    Personally, I don’t give a toss about the race/faith/gender status of any author, composer, song-writer or artist, I’ll enjoy their output or not regardless. But the woke agenda starts to create a risk that equalists like me will start asking first “Why am I being asked to like this?”, rather than just evaluating it on its merits and, if I think I’m being woke-washed, then I’ll start off disliking it even before it’s had a chance to impress.

    Perhaps we equalists are an oppressed minority ourselves, one which should be protected and promoted by woke-world – that would confuse the poor snowflakes.

    Liked by 1 person

    1. I have to admit, it was a toss-up between this post being as you see it or simply being a lengthy ‘GRRRRRRRRRRR’ in the style of Dennis the Menace’s Gnasher. In other words, it’s been brewing for some time…

      Like

  2. I think that rock music, at its core, is satanic, pagan, Luciferian, Crowleyian. Downright evil. And that’s why I love it.

    “Heavens, white rose,
    the doors you open,
    I just can’t close
    Don’t turn around
    And don’t look back”

    Like

  3. I think it’s largely a reflection of the way we consume media now. People can have their own individual experiences with “content” now, rather than accepting whatever is handed down from the corporate gatekeepers (there are obviously still corporate gatekeepers, but many many more gates from which a great deal more content is streaming, no pun intended). There has been a lot of public over-correction but I think the whole thing will balance itself out. It is, if nothing else, an interesting time to be an artist…

    Liked by 1 person

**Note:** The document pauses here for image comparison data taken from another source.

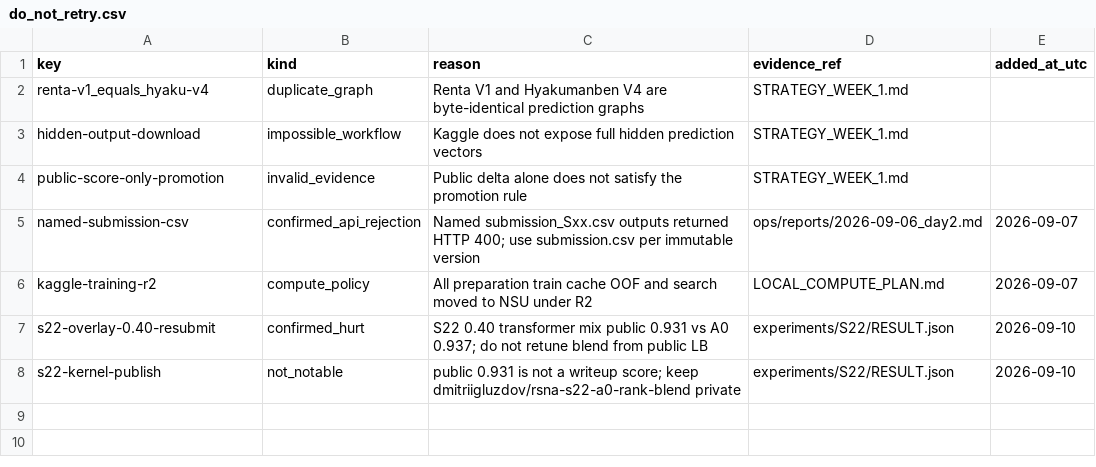
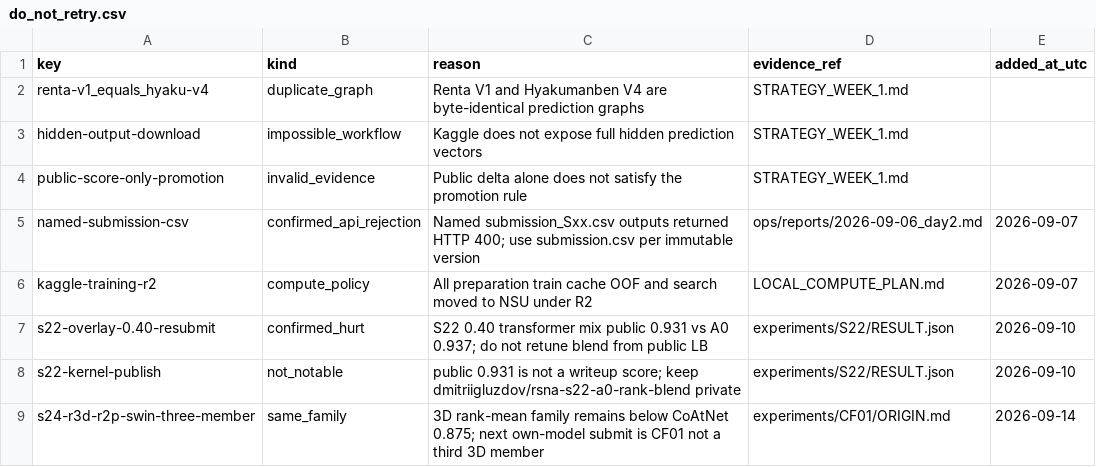
Before and after one commit to Gluzdov-Dmitrii/RSNA-Knee-Abnormality-Detection, a CSV file: ops/do_not_retry.csv, drawn as a sheet.

```diff
--- a/ops/do_not_retry.csv
+++ b/ops/do_not_retry.csv
@@ -8 +8,2 @@ s22-overlay-0.40-resubmit,confirmed_hurt,S22 0.40 transformer mix public 0.931 v
 s22-kernel-publish,not_notable,public 0.931 is not a writeup score; keep dmitriigluzdov/rsna-s22-a0-rank-blend private,experiments/S22/RESULT.json,2026-09-10
+s24-r3d-r2p-swin-three-member,same_family,3D rank-mean family remains below CoAtNet 0.875; next own-model submit is CF01 not a third 3D member,experiments/CF01/ORIGIN.md,2026-09-14
```
Also changed, not shown: ops/experiment_ledger.csv, 13 other files.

  4. “If popular music had adopted a contemporary Identity Politics approach to prevent the cross-fertilisation of culture in the 1960s, Motown would have been confined to the ghettos, and London would have swung to The Beverly Sisters.”

    Nicely phrased, and I quite agree.

    Liked by 1 person

Comments are closed.